(Front-end code change data)
========

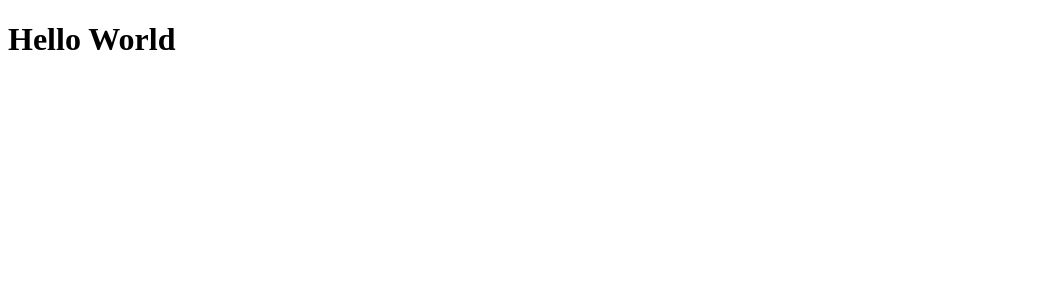
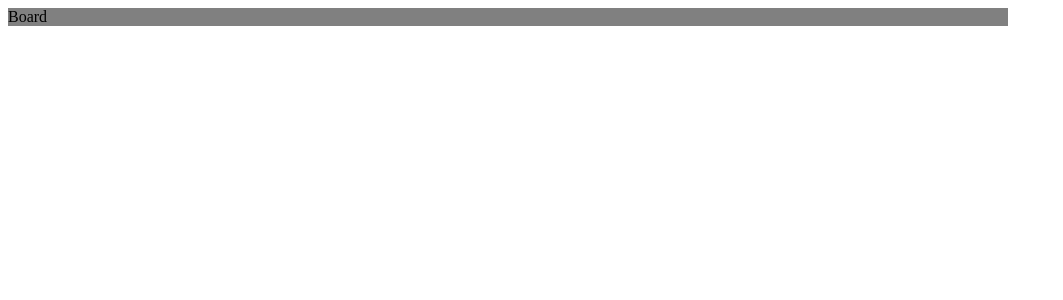
Before and after one commit to Arshad-Siddiqui/calculator, a React (Vite) app: page / in a window 1280 px wide. Shown: the top 300 px of the page, without its empty margins (0-1063 px from the left). Built offline with nearby package versions, Linux system fonts and the light colour scheme.

Commit message:
Show the Board in App.tsx

```diff
--- a/src/App.tsx
+++ b/src/App.tsx
@@ -1,9 +1,9 @@
+import Board from "./components/Board"
+
 function App() {
   return (
     <div className="App">
-      <header className="App-header">
-        <h1>Hello World</h1>
-      </header>
+      <Board />
     </div>
   )
 }
```
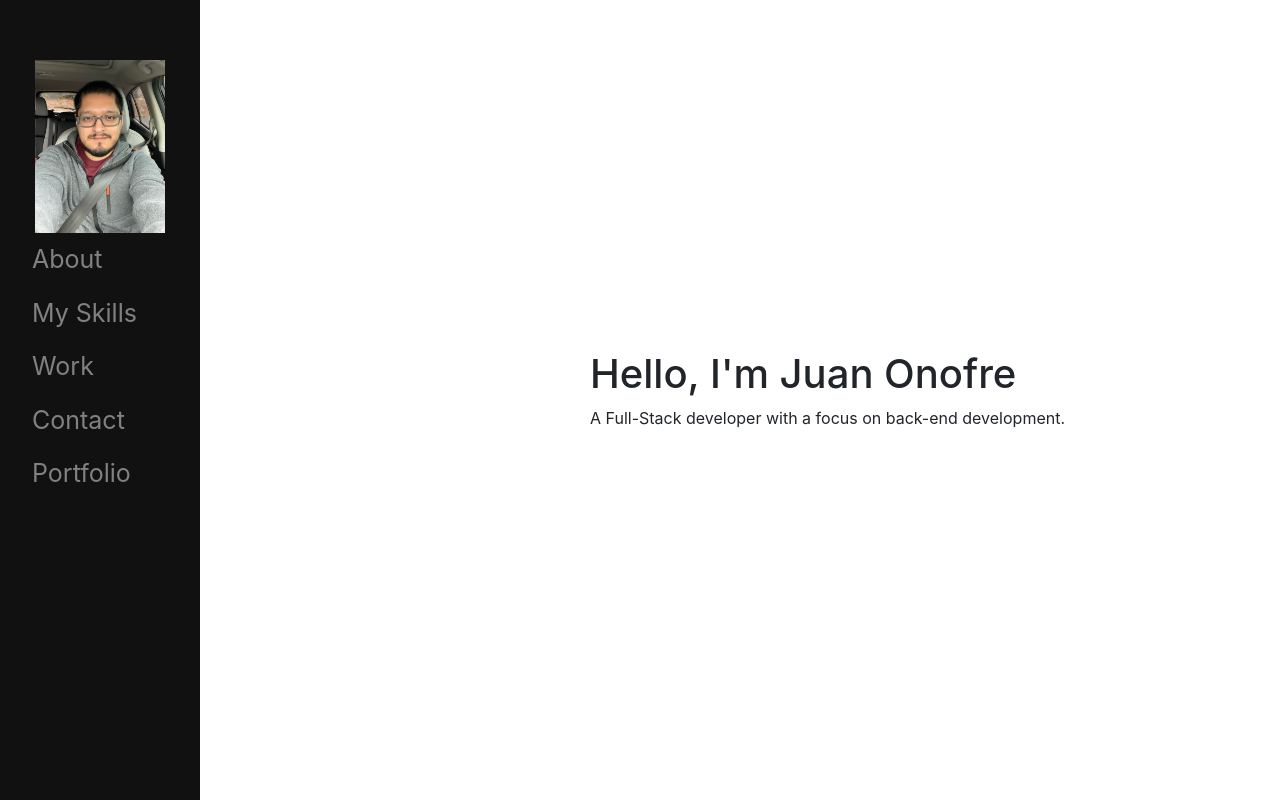
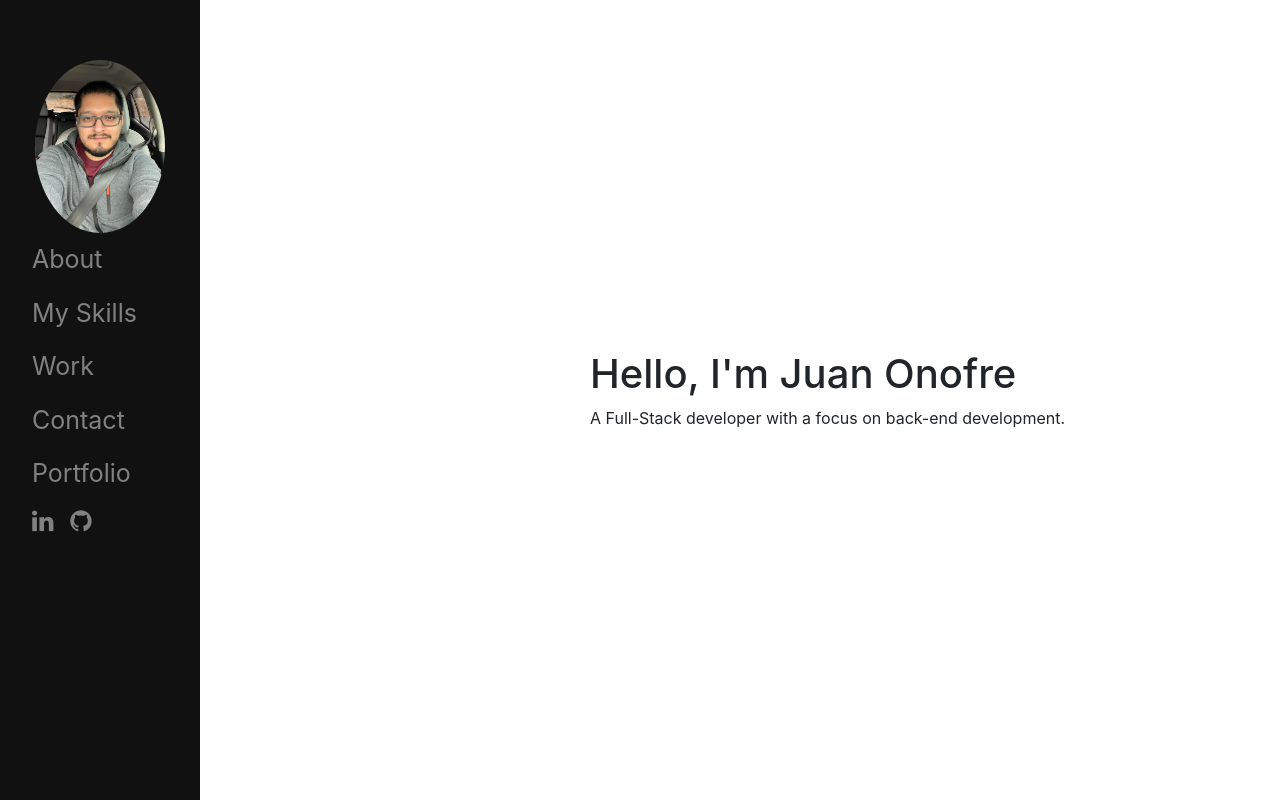
Before and after one commit to jonofre00/jonofre00.github.io, a plain HTML site: page index.html in a window 1280 px wide. Drawn offline with nearby package versions, Linux system fonts and the light colour scheme.

Commit message:
Added social media icons. Rounded photo.

```diff
--- a/index.html
+++ b/index.html
@@ -2,6 +2,7 @@
 <html>
 <head>
 	<link rel="stylesheet" href="scripts/css/site.css" />
+	<link rel="stylesheet" href="https://cdnjs.cloudflare.com/ajax/libs/font-awesome/4.7.0/css/font-awesome.min.css">
 	<script src="https://code.jquery.com/jquery-3.3.1.js"
 			integrity="sha256-2Kok7MbOyxpgUVvAk/HJ2jigOSYS2auK4Pfzbm7uH60="
 			crossorigin="anonymous"></script>
@@ -17,6 +18,14 @@
 				<a href="#work">Work</a>
 				<a href="#contact">Contact</a>
 				<a href="#portfolio">Portfolio</a>
+				<div class="row">
+					<div class="col-md-2">
+						<a href="#" class="fa fa-linkedin"></a>
+					</div>
+					<div class="col-md-2">
+						<a href="#" class="fa fa-github"></a>
+					</div>
+				</div>
 			</div>
 			<div class="row" style="display: flex;margin-left: 200px;position: absolute; top: 50%;left: 50%;margin-top: -50px;margin-left: -50px;">
 				<div class="row col-md-12">
--- a/scripts/css/site.css
+++ b/scripts/css/site.css
@@ -29,6 +29,7 @@
 }
 
 #personalPhoto {
+    border-radius: 50%;
     display: block;
     margin-left: auto;
     margin-right: auto;
```
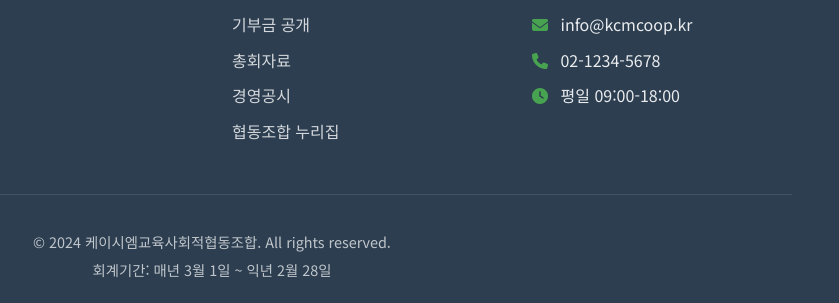
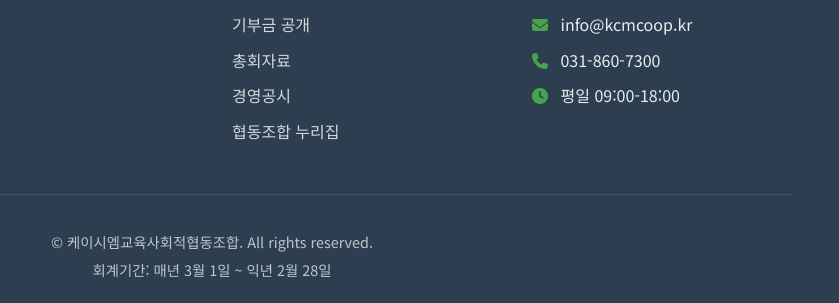
Before and after one commit to heunglae/kcm-coop-website, a plain HTML site: page business.html in a window 1280 px wide. Shown: the part 5899-6202 px from the top of the page, 428-1267 px from the left. Drawn offline with Linux system fonts and the light colour scheme; files that its build step writes are made by us from their sources; files whose address does not match are found by name.

Commit message:
Update business.html
Signed-off-by: heunglae <78581010+heunglae@users.noreply.github.com>

```diff
--- a/business.html
+++ b/business.html
@@ -339,13 +339,13 @@
                 </div>
                 <div class="footer-section">
                     <h4>문의</h4>
-                    <p><i class="fas fa-envelope"></i> info@kcmcoop.kr</p>
-                    <p><i class="fas fa-phone"></i> 02-1234-5678</p>
+                 <p><i class="fas fa-envelope"></i> info@kcmcoop.kr</p>
+                    <p><i class="fas fa-phone"></i> 031-860-7300</p>
                     <p><i class="fas fa-clock"></i> 평일 09:00-18:00</p>
                 </div>
             </div>
             <div class="footer-bottom">
-                <p>&copy; 2024 케이시엠교육사회적협동조합. All rights reserved.</p>
+                <p>&copy; 케이시엠교육사회적협동조합. All rights reserved.</p>
                 <p>회계기간: 매년 3월 1일 ~ 익년 2월 28일</p>
             </div>
         </div>
```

========

If pictures are present, they are dropped, and the entries above are written out word for word.

■ TASK ANSWER ■
Before and after one commit to Arshad-Siddiqui/calculator, a React (Vite) app: page / in a window 1280 px wide. Shown: the top 300 px of the page, without its empty margins (0-1063 px from the left). Built offline with nearby package versions, Linux system fonts and the light colour scheme.

Commit message:
Show the Board in App.tsx

```diff
--- a/src/App.tsx
+++ b/src/App.tsx
@@ -1,9 +1,9 @@
+import Board from "./components/Board"
+
 function App() {
   return (
     <div className="App">
-      <header className="App-header">
-        <h1>Hello World</h1>
-      </header>
+      <Board />
     </div>
   )
 }
```
Before and after one commit to jonofre00/jonofre00.github.io, a plain HTML site: page index.html in a window 1280 px wide. Drawn offline with nearby package versions, Linux system fonts and the light colour scheme.

Commit message:
Added social media icons. Rounded photo.

```diff
--- a/index.html
+++ b/index.html
@@ -2,6 +2,7 @@
 <html>
 <head>
 	<link rel="stylesheet" href="scripts/css/site.css" />
+	<link rel="stylesheet" href="https://cdnjs.cloudflare.com/ajax/libs/font-awesome/4.7.0/css/font-awesome.min.css">
 	<script src="https://code.jquery.com/jquery-3.3.1.js"
 			integrity="sha256-2Kok7MbOyxpgUVvAk/HJ2jigOSYS2auK4Pfzbm7uH60="
 			crossorigin="anonymous"></script>
@@ -17,6 +18,14 @@
 				<a href="#work">Work</a>
 				<a href="#contact">Contact</a>
 				<a href="#portfolio">Portfolio</a>
+				<div class="row">
+					<div class="col-md-2">
+						<a href="#" class="fa fa-linkedin"></a>
+					</div>
+					<div class="col-md-2">
+						<a href="#" class="fa fa-github"></a>
+					</div>
+				</div>
 			</div>
 			<div class="row" style="display: flex;margin-left: 200px;position: absolute; top: 50%;left: 50%;margin-top: -50px;margin-left: -50px;">
 				<div class="row col-md-12">
--- a/scripts/css/site.css
+++ b/scripts/css/site.css
@@ -29,6 +29,7 @@
 }
 
 #personalPhoto {
+    border-radius: 50%;
     display: block;
     margin-left: auto;
     margin-right: auto;
```
Before and after one commit to heunglae/kcm-coop-website, a plain HTML site: page business.html in a window 1280 px wide. Shown: the part 5899-6202 px from the top of the page, 428-1267 px from the left. Drawn offline with Linux system fonts and the light colour scheme; files that its build step writes are made by us from their sources; files whose address does not match are found by name.

Commit message:
Update business.html
Signed-off-by: heunglae <78581010+heunglae@users.noreply.github.com>

```diff
--- a/business.html
+++ b/business.html
@@ -339,13 +339,13 @@
                 </div>
                 <div class="footer-section">
                     <h4>문의</h4>
-                    <p><i class="fas fa-envelope"></i> info@kcmcoop.kr</p>
-                    <p><i class="fas fa-phone"></i> 02-1234-5678</p>
+                 <p><i class="fas fa-envelope"></i> info@kcmcoop.kr</p>
+                    <p><i class="fas fa-phone"></i> 031-860-7300</p>
                     <p><i class="fas fa-clock"></i> 평일 09:00-18:00</p>
                 </div>
             </div>
             <div class="footer-bottom">
-                <p>&copy; 2024 케이시엠교육사회적협동조합. All rights reserved.</p>
+                <p>&copy; 케이시엠교육사회적협동조합. All rights reserved.</p>
                 <p>회계기간: 매년 3월 1일 ~ 익년 2월 28일</p>
             </div>
         </div>
```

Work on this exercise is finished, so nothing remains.